Ronke, Simi and Boo are inseparable mixed-race friends living in London. They have the gift of two cultures, Nigerian and English, though they don’t all see it that way.
Everyday racism has never held them back, but now in their thirties, they question their future. Ronke wants a husband (he must be Nigerian); Boo enjoys (correction: endures) stay-at-home motherhood; while Simi, full of fashion-career dreams, rolls her eyes as her boss refers yet again to her ‘urban vibe’.
When Isobel, a lethally glamourous friend from their past, arrives in town, she is determined to fix their futures for them
Cracks in their friendship begin to appear, and it is soon obvious that Isobel is not sorting but wrecking. When she is driven to a terrible act, the women are forced to reckon with a crime in their past that may just have repeated itself.
First things first, huge, massive thanks to Alison Barrow for sending me a proof copy of Wahala, whipping up quite a storm on social media, this is going to be one popular read when it publishes in January. Wahala, a word I was previously unfamiliar with, means trouble and what an apt title for this book.
Ronke, Boo and Simi are best friends since university. Strong, independent women doing their thing. All mixed race – British / Nigerian, all holding different opinions about this. Ronke embraces her Nigerian heritage, the culture, the food and the men, while Simi and Boo have less strong views on their Nigerian routes, living in London the 3 women are at various stages in life. Enter Isobel and old school friend of Simi’s from Nigeria, strikingly beautiful and keen to join this group. Friendly, outgoing and generous she is eager to learn about each woman and be a part of their lives.
But all is not as it seems, trouble is on the horizon and this strong female friendship group finds itself rocked to the core. A compelling read, Wahala was a book that I was happy to read, happy to let me be distracted from other things and enjoy a relaxing time engrossed in this book. Contemporary and engaging I particularly liked Ronke as a character, but Simi’s fashion interests also appealed. Boo was struggling and this was tangible in the writing and as such I found it harder to warm to her. Isobel, what to say about Isobel, I was impressed with the way the book was written, allowing the reader small insights into her character which were absent to the other protagonists.
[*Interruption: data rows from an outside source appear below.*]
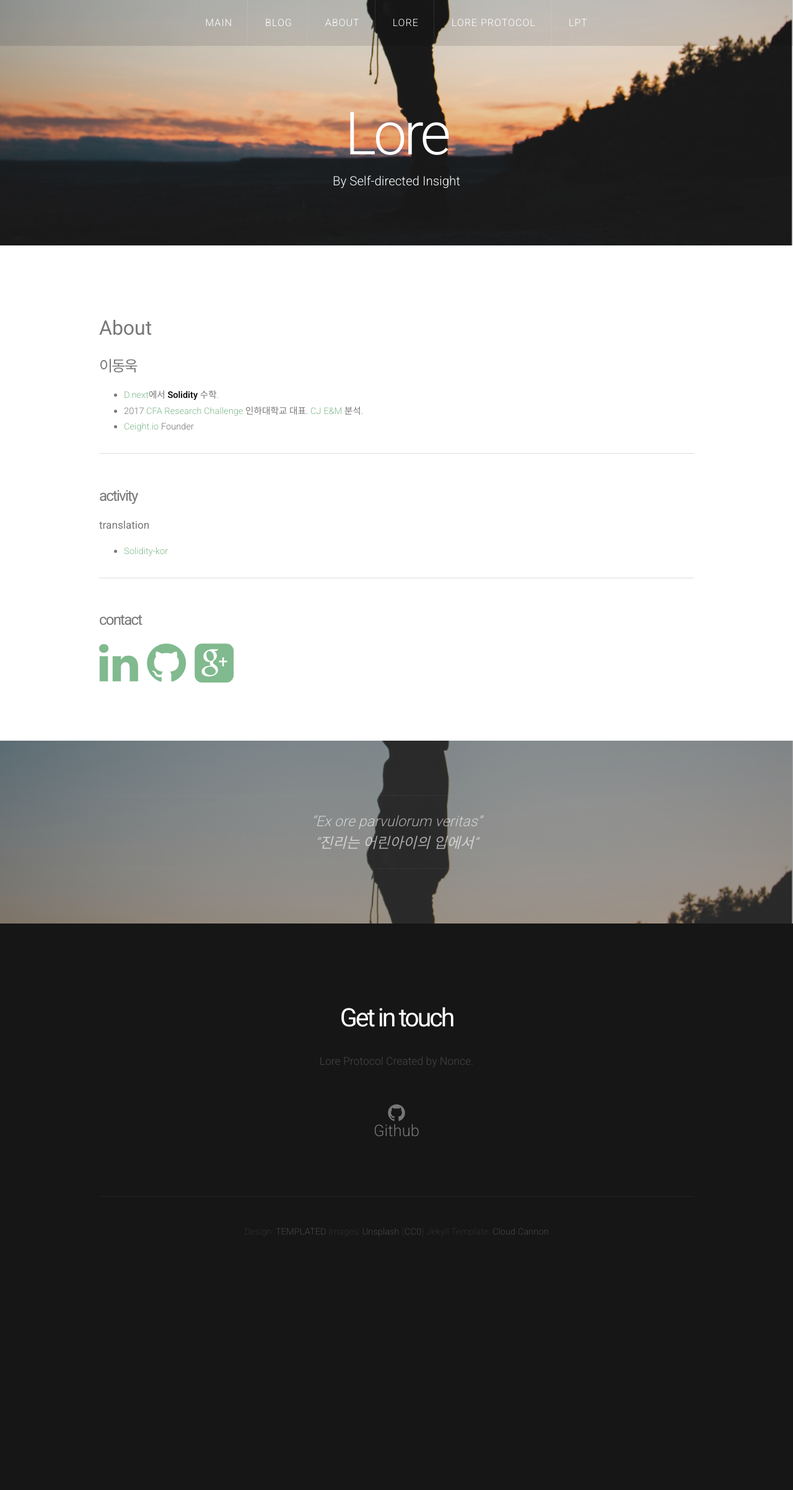
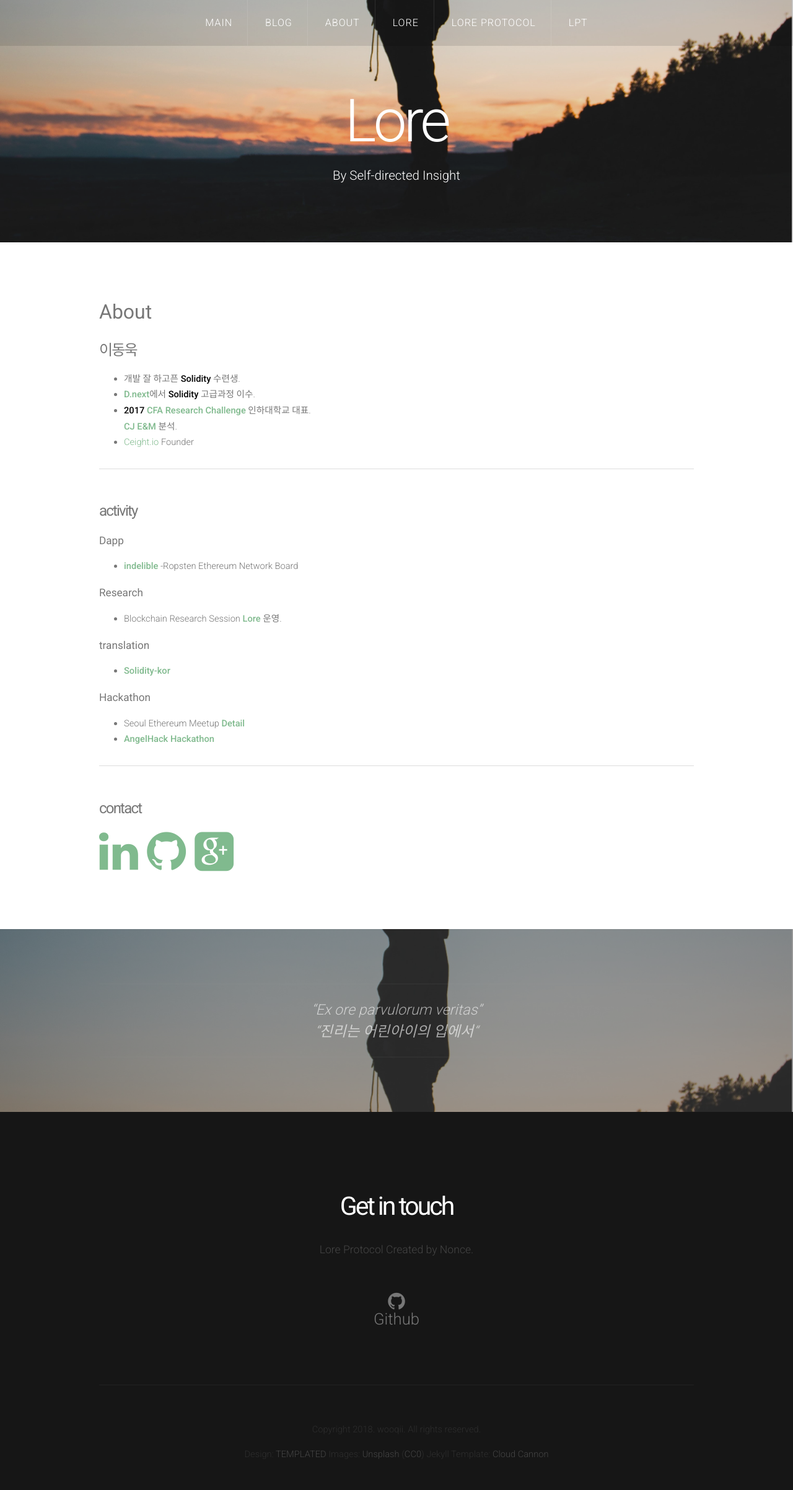
Before and after one commit to wooqii/wooqii.github.io, a Jekyll site: the page built from About/index.md, in a window 1280 px wide. Shown: the whole page at 62% size. Built offline with Jekyll 4.4.1, drawn with Linux system fonts in a browser that asks for light colours; nearby versions of some CDN libraries; before the commit the page ends 2045 px from its top, so only the background shows below that.

Commit message:
error revision
mobile ver. crash correct
add Copyrights.
Copyright 2018. wooqii. All rights reserved.

```diff
--- a/About/index.md
+++ b/About/index.md
@@ -5,15 +5,26 @@ title: About
 ---
 
 ## 이동욱
-  - [D.next](https://campus.dnext.co/)에서 **Solidity** 수학.
-  - 2017 [CFA Research Challenge](https://www.cfainstitute.org/societies/challenge) 인하대학교 대표.
-  [CJ E&M](https://1drv.ms/b/s!AnqMWEEqb4B_jVJfmRDrNt8ZbhVZ) 분석.
-  - [Ceight.io](https://ceight.io) Founder
+  - 개발 잘 하고픈 **Solidity** 수련생.
+  - **[D.next](https://campus.dnext.co/)**에서 **Solidity** 고급과정 이수.
+  - **2017** **[CFA Research Challenge](https://www.cfainstitute.org/societies/challenge)** 인하대학교 대표.
+  **[CJ E&M](https://1drv.ms/b/s!AnqMWEEqb4B_jVJfmRDrNt8ZbhVZ)** 분석.
+  - [Ceight.io](http://ceight.io) Founder
 
 ---
 ## activity
+### Dapp
+  - **[indelible](https://wooqii.github.io/indelible)** -Ropsten Ethereum Network Board
+
+### Research
+  - Blockchain Research Session **[Lore](https://wooqii.github.io)** 운영.
+
 ### translation
-  - [Solidity-kor](https://github.com/solidity-korea/solidity-docs-kr)
+  - **[Solidity-kor](https://github.com/solidity-korea/solidity-docs-kr)**
+
+### Hackathon
+  - Seoul Ethereum Meetup **[Detail](https://www.coindeskkorea.com/%ED%98%84%EC%9E%A5-%EC%96%B8%EC%A0%9C%EA%B9%8C%EC%A7%80-%ED%8A%B8%EB%A0%88%EC%9D%B4%EB%94%A9%EB%A7%8C-%ED%95%A0%ED%85%90%EA%B0%80-%EC%9D%B4%EB%8D%94%EB%A6%AC%EC%9B%80-%EB%8C%91-%EA%B0%9C%EB%B0%9C/)**
+  - **[AngelHack Hackathon](http://www.hackathon.io/angelhack-seoul-hackathon-2018)**
 
 ---
 ## contact
--- a/_layouts/default.html
+++ b/_layouts/default.html
@@ -82,6 +82,7 @@ Released for free under the Creative Commons Attribution 3.0 license (templated.
 <!-- Copyright -->
 <div id="copyright">
 	<div class="container">
+		<p>Copyright 2018. wooqii. All rights reserved.</p>
 		Design: <a href="https://templated.co">TEMPLATED</a> Images: <a href="https://unsplash.com">Unsplash</a> (<a href="https://unsplash.com/cc0">CC0</a>)
 		Jekyll Template: <a href="https://cloudcannon.com">Cloud Cannon</a>
 	</div>
--- a/assets/css/style.css
+++ b/assets/css/style.css
@@ -35,7 +35,7 @@
 		margin-bottom: 1rem;
 	}
 		h1
-		{
+		{	display: inline;
 			font-size: 2rem;
 			line-height: 1.5em
 		}
```
Also changed, not shown: 1 other file.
Meaning I read this book with a sense of foreboding, some suspicion about what was to come and this created an excellent sense of suspense.
Themes of race, mixed race, skin colour and identity were central to this book but I also liked the role of fathers here, in terms of Ronke seeking a Nigerian man to replace her deceased father, while for Simi and Boo their more complicated relationships with their dads impacted their choice of man. Food was key, with Ronke being a foodie who really embraced her Nigerian culture in cooking and dining, but also nurtured those she loved with food.
This book was written in the third person with chapters devoted to one of the three main characters, this worked well as a way of introducing the characters and I enjoyed this progression through the book although often their stories merged as the book progressed. This was an original read which I found to be a compelling character driven novel which I enjoyed immensely and would highly recommend.
About the Author
Born in Bristol and raised in Lagos, Nikki May is Nigerian – British. At twenty, she dropped out of medical school, moved to London, and began a career in advertising, going on to run a successful agency. Her debut novel Wahala is inspired by a long lunch with friends. It will be published around the world and is due to be turned into a major TV serial. Nikki lives in Dorset with her husband and two standard Schnauzers.